Content starts
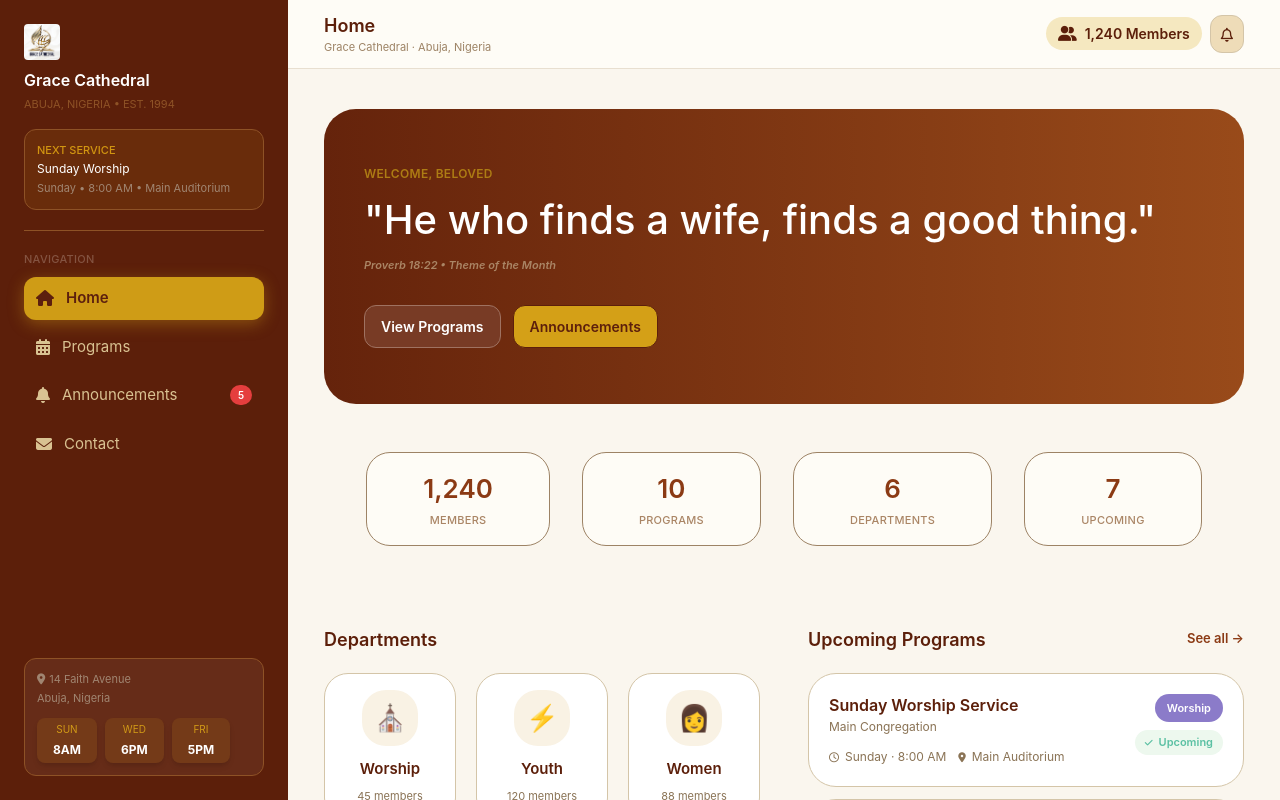
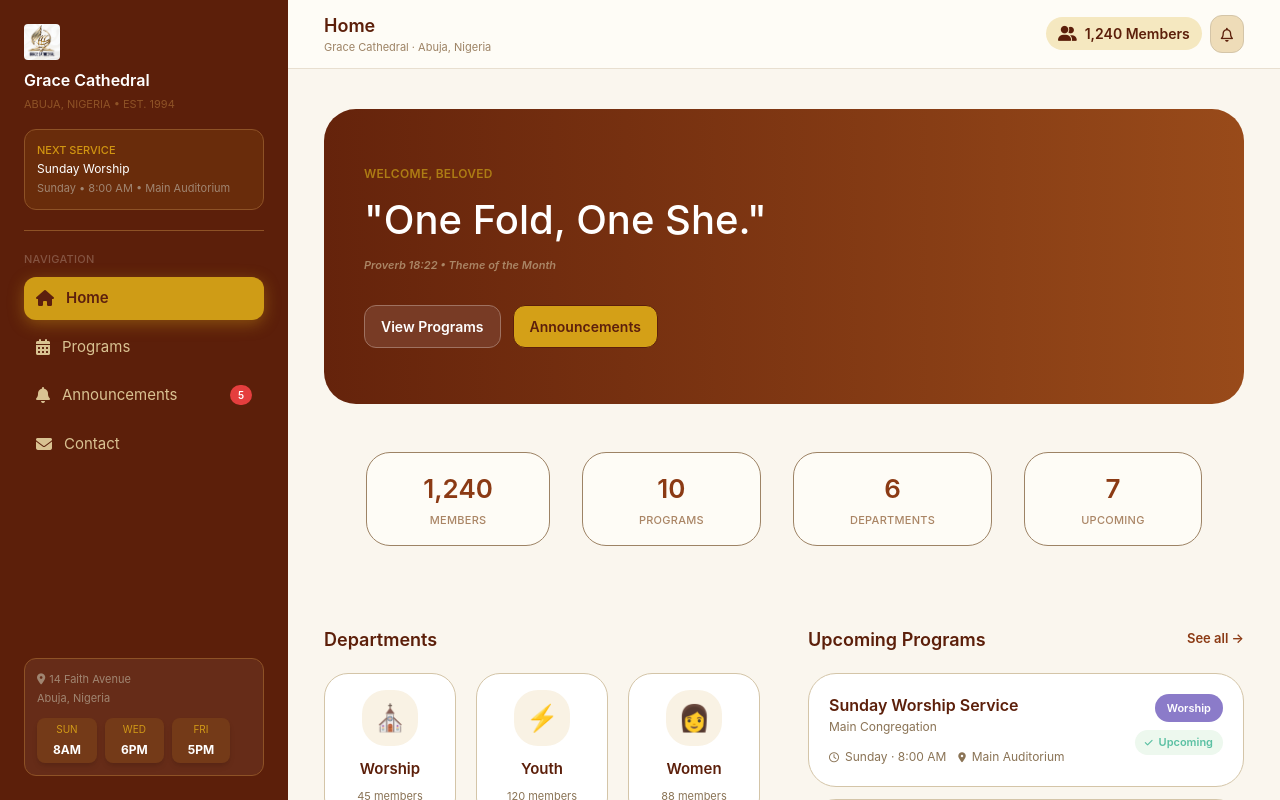
Before and after one commit to molatunji-ctrl/GraceCathedral, a React (Vite) app: page / in a window 1280 px wide. Shown: the top 800 px of the page. Built offline with nearby package versions, Linux system fonts and the light colour scheme.

Commit message:
Update Home.jsx

```diff
--- a/src/pages/Home.jsx
+++ b/src/pages/Home.jsx
@@ -59,7 +59,7 @@ function Home() {
             WELCOME, BELOVED
           </h3>
           <p className='text-[24px] sm:text-[32px] lg:text-[40px] text-white font-medium leading-tight'>
-            "He who finds a wife, finds a good thing."
+            "One Fold, One She."
           </p>
           <p className='text-[10px] sm:text-[11px] font-semibold italic text-[#AA8565]'>
             Proverb 18:22 • Theme of the Month
```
Content ends
[Problem to solve] Count up the lines of the listing where "Home" occurs, and answer with that number only.

[Your solution] 4